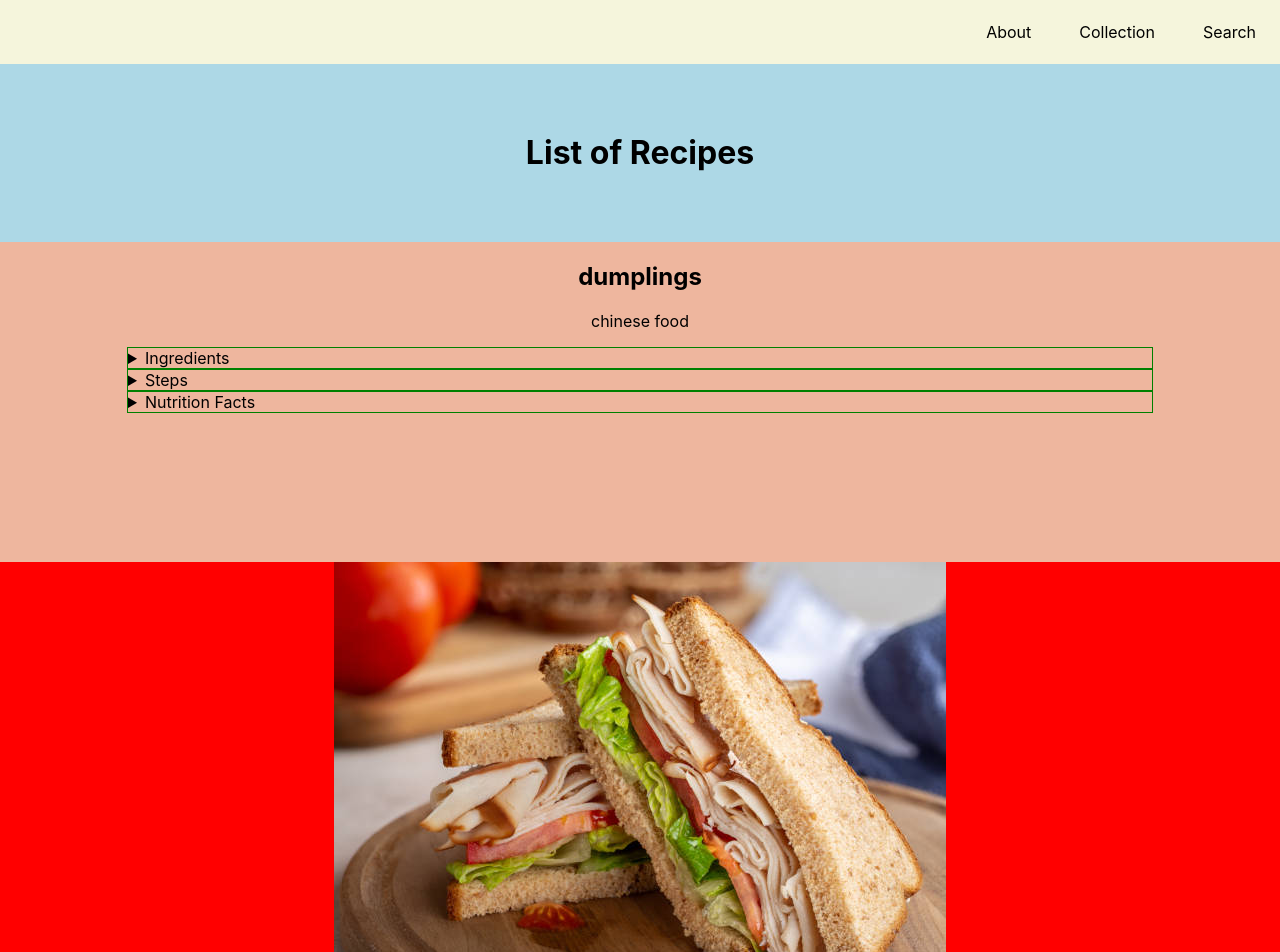
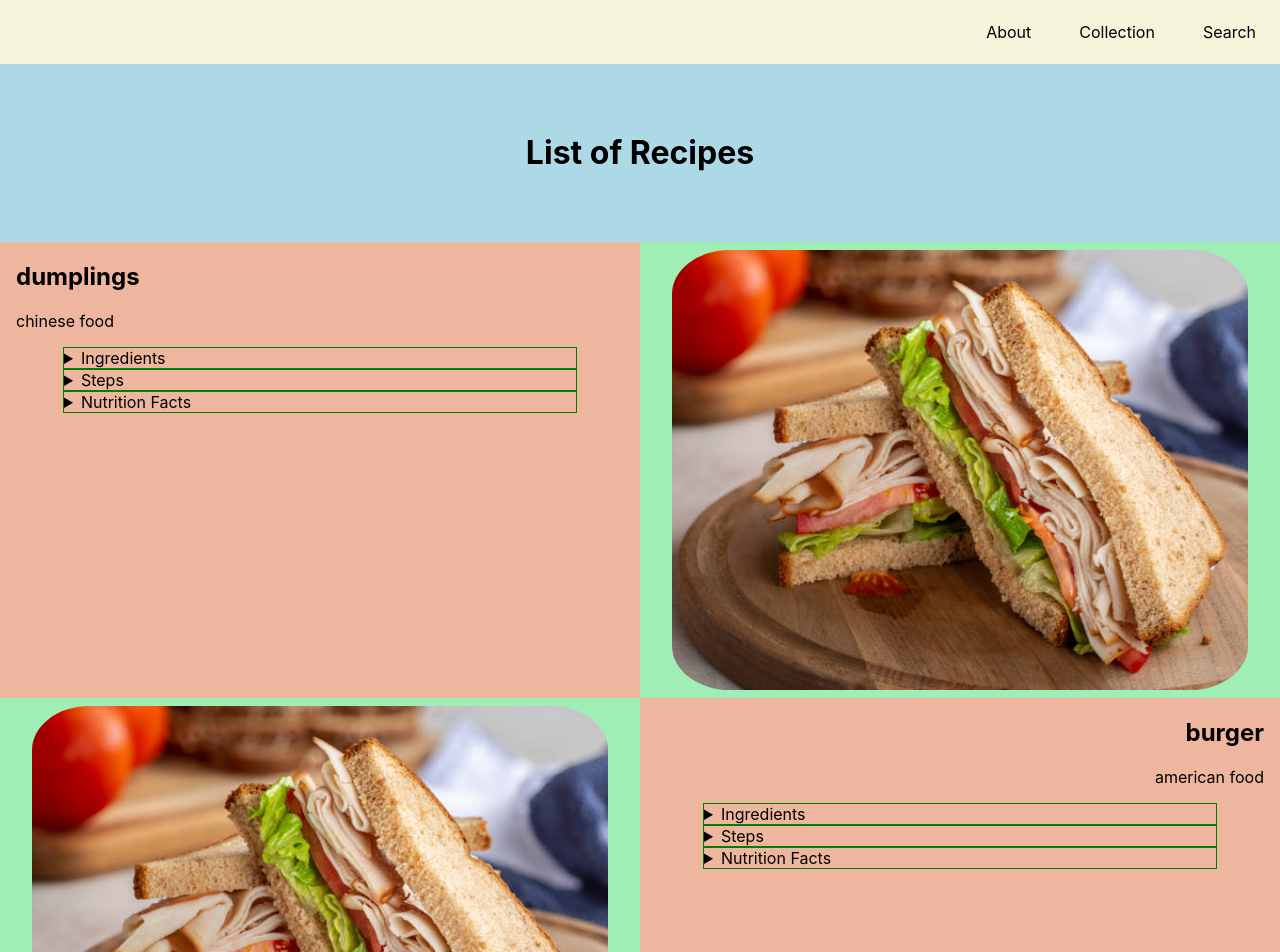
Before and after one commit to weiqixu05/recipes, a React (Create React App) app: page /collection in a window 1280 px wide. Shown: the top 952 px of the page. Built offline with nearby package versions, Linux system fonts and the light colour scheme.

Commit message:
fixed image alignment + desktop layout

```diff
--- a/src/frontend/pages/Collection/Collection.css
+++ b/src/frontend/pages/Collection/Collection.css
@@ -1,26 +1,58 @@
 .recipe-body{
     display:grid;
-    grid-template-columns:1fr 1fr;
+    grid-template-columns:repeat(2,50vw);
 }
 
 .recipe-text{
     text-align:center;
     background:#EEB69E;
-    min-height:20rem;
-    overflow:hidden;
+    /*overflow:hidden;*/
 }
 
 .recipe-image-box{
     text-align:center;
-    background:red;
-    min-height:20rem;
-    overflow:hidden;
+    background:#9EEEB6;
+    display:grid;
+    grid-template-columns:1 100vw;
+    place-items:center;
+    padding-top:0.5rem;
+    padding-bottom:0.5rem;
+    /*overflow:hidden;*/
 }
 
 .recipe-image{
-    max-height:100%;
-    max-width:100%;
-    width:auto;
+    width:90%;
+    height:auto;
+    justify-self:center;
+    border-radius:10%;
+}
+
+/*.recipe-list{
+    list-style:none;
+    border:1px solid yellow;
+    margin:auto;
+    width:100%;
+    text-align:center;
+}*/
+
+.recipe-list-item{
+    text-align:center;
+    border:1px solid black;
+}
+
+.recipe-second-drop{
+    width:95%;
+    margin-right:0;
+    margin-left:auto;
+    text-align:left;
+    border:1px solid black;
+}
+
+.recipe-dropdown{
+    width:80%;
+    margin:auto;
+    border:1px solid green;
+    text-align:left;
 }
 
 /*mobile*/
--- a/src/frontend/pages/Collection/Collection.jsx
+++ b/src/frontend/pages/Collection/Collection.jsx
@@ -10,13 +10,45 @@ export default function Collection(){
             <div className="head">
                 <h1>List of Recipes</h1>
             </div>
-            {/*isDesktop||*/isTablet?(
+            {isDesktop||isTablet?(
                 [...recipeData].map((recipe,i)=>{
                     if(i%2==0){
                         return(
                         <div className="recipe-body" key={i}>
                             <div className="recipe-text">
-                                <p>{recipe.name}</p>
+                                <h2 className="align-left">{recipe.name}</h2>
+                                <p className="align-left">{recipe.description}</p>
+                                <details className="recipe-dropdown">
+                                    <summary>Ingredients</summary>
+                                    <ul>
+                                    {[...recipe.ingredients].map((ingredient,j)=>{
+                                        return(<li key={j}>{ingredient}</li>)
+                                    })}
+                                    </ul>
+                                </details>
+                                <details className="recipe-dropdown">
+                                    {[...recipe.steps].map((step,j)=>{
+                                        return(
+                                            <div key={j}>
+                                                <details className="recipe-second-drop">
+                                                    {step}
+                                                    <summary>Step {j}</summary>
+                                                </details>
+                                            </div>
+                                        )
+                                    })}
+                                    <summary>Steps</summary>
+                                </details>
+                                <details className="recipe-dropdown">
+                                    {[...recipe.nutrition].map((nutrient, j)=>{
+                                        return(
+                                            <div key={j} className="recipe-second-drop">
+                                                {nutrient}
+                                            </div>
+                                        )
+                                    })}
+                                    <summary>Nutrition Facts</summary>
+                                </details>
                             </div>
                             <div className="recipe-image-box">
                                 <img className="recipe-image" src={recipe.img}/>
@@ -30,14 +62,46 @@ export default function Collection(){
                                     <img className="recipe-image" src={recipe.img}/>
                                 </div>
                                 <div className="recipe-text">
-                                    <p>{recipe.name}</p>
+                                    <h2 className="align-right">{recipe.name}</h2>
+                                    <p className="align-right">{recipe.description}</p>
+                                    <details className="recipe-dropdown">
+                                        <ul>
+                                        {[...recipe.ingredients].map((ingredient,j)=>{
+                                            return(<li key={j}>{ingredient}</li>)
+                                        })}
+                                        </ul>
+                                    <summary>Ingredients</summary>
+                                </details>
+                                <details className="recipe-dropdown">
+                                    {[...recipe.steps].map((step,j)=>{
+                                        return(
+                                            <div key={j}>
+                                                <details className="recipe-second-drop">
+                                                    {step}
+                                                    <summary>Step {j}</summary>
+                                                </details>
+                                            </div>
+                                        )
+                                    })}
+                                    <summary>Steps</summary>
+                                </details>
+                                <details className="recipe-dropdown">
+                                    {[...recipe.nutrition].map((nutrient, j)=>{
+                                        return(
+                                            <div key={j} className="recipe-second-drop">
+                                                {nutrient}
+                                            </div>
+                                        )
+                                    })}
+                                    <summary>Nutrition Facts</summary>
+                                </details>
                                 </div>
                             </div>
                             )
                         }
                     }
                 )
-            ):(
+            ):( //mobile
                 [...recipeData].map((recipe,i)=>{
                         return(
                         <div className="recipe-body-mobile" key={i}>
@@ -53,7 +117,6 @@ export default function Collection(){
                                 <details className="recipe-dropdown-mobile">
                                     {[...recipe.steps].map((step,j)=>{
                                         return(
-                                            //have to fix this as no show
                                             <div key={j}>
                                                 <details className="recipe-second-drop-mobile">
                                                     {step}
--- a/src/frontend/pages/Search/Search.jsx
+++ b/src/frontend/pages/Search/Search.jsx
@@ -14,7 +14,7 @@ export default function Search(){
         try{
             const response=((await fetch("https://api.edamam.com/api/recipes/v2?type=public&q="+query+"&app_id=33eef802&app_key=8ebc6ae94cc66037076a9fd9c7e9c5fa")));
             const data=await response.json();
-            console.log(hitNumber);
+            //console.log(hitNumber);
             if((hitNumber>data.count-1)&&data.count!=0){
                 hitNumber=data.count-1;
             } else if(data.count==0){
--- a/src/frontend/styles.css
+++ b/src/frontend/styles.css
@@ -13,3 +13,13 @@
 .list-style-none{
     list-style:none;
 }
+
+.align-left{
+    text-align:left;
+    padding-left:1rem;
+}
+
+.align-right{
+    text-align:right;
+    padding-right:1rem;
+}
```
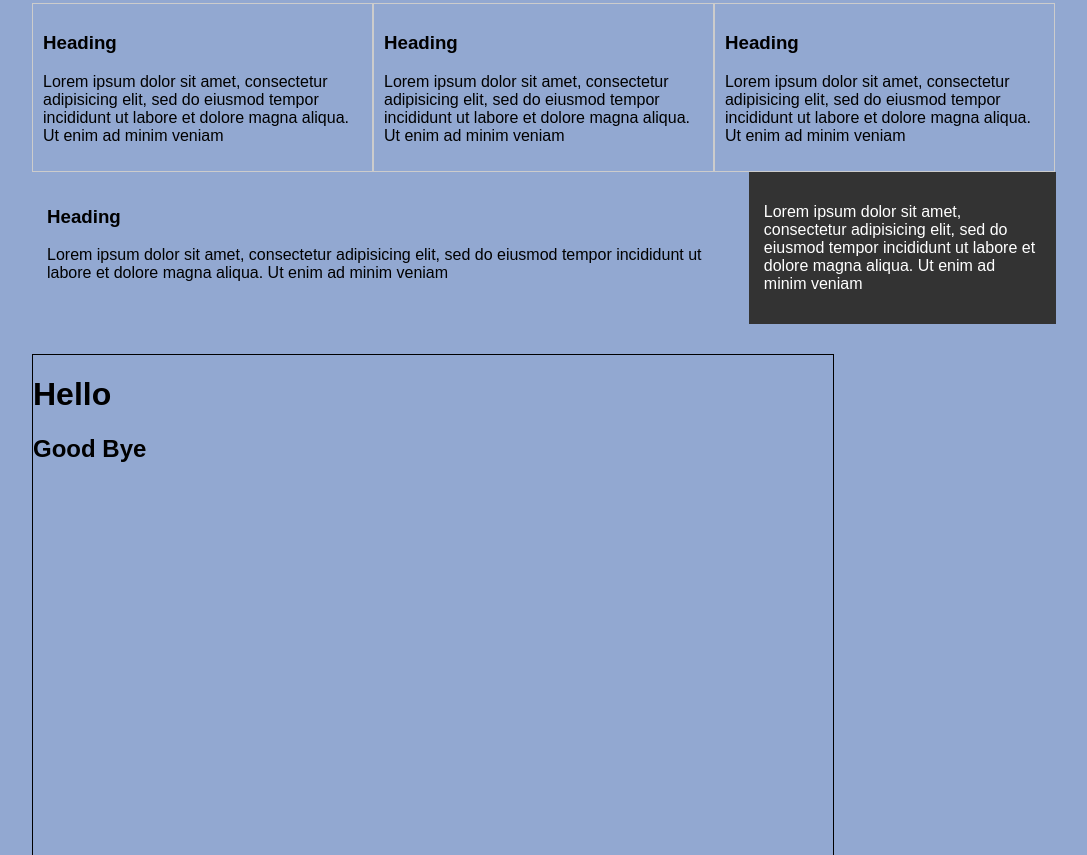
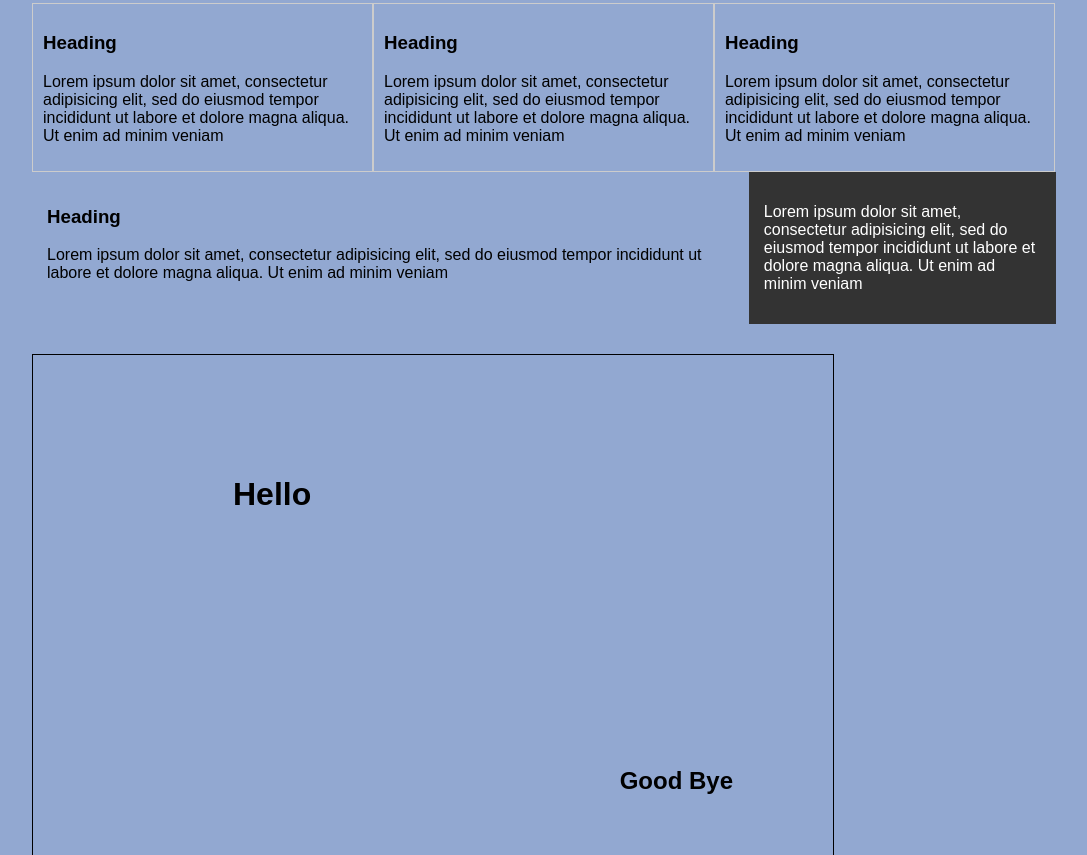
Before and after one commit to mshahrukhrao/CSS, a plain HTML site: page index.html in a window 1280 px wide. Shown: the part 1003-1858 px from the top of the page, without its empty margins (96-1183 px from the left). Drawn offline with Linux system fonts and the light colour scheme.

Commit message:
Update 03

```diff
--- a/style.css
+++ b/style.css
@@ -175,4 +175,17 @@ a:visited{
 	border:1px solid #000;
 	margin-top:30px;
 	margin-bottom:30px;
+	position:relative;
 }
+
+.p-box h1{
+	position:absolute;
+	top:100px;
+	left:200px;
+}
+
+.p-box h2{
+	position:absolute;
+	bottom:40px;
+	right:100px;
+}
```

____

Work item =
How many lines of the listing include the string "default"? Answer with the number alone.

Output of the exercise =
4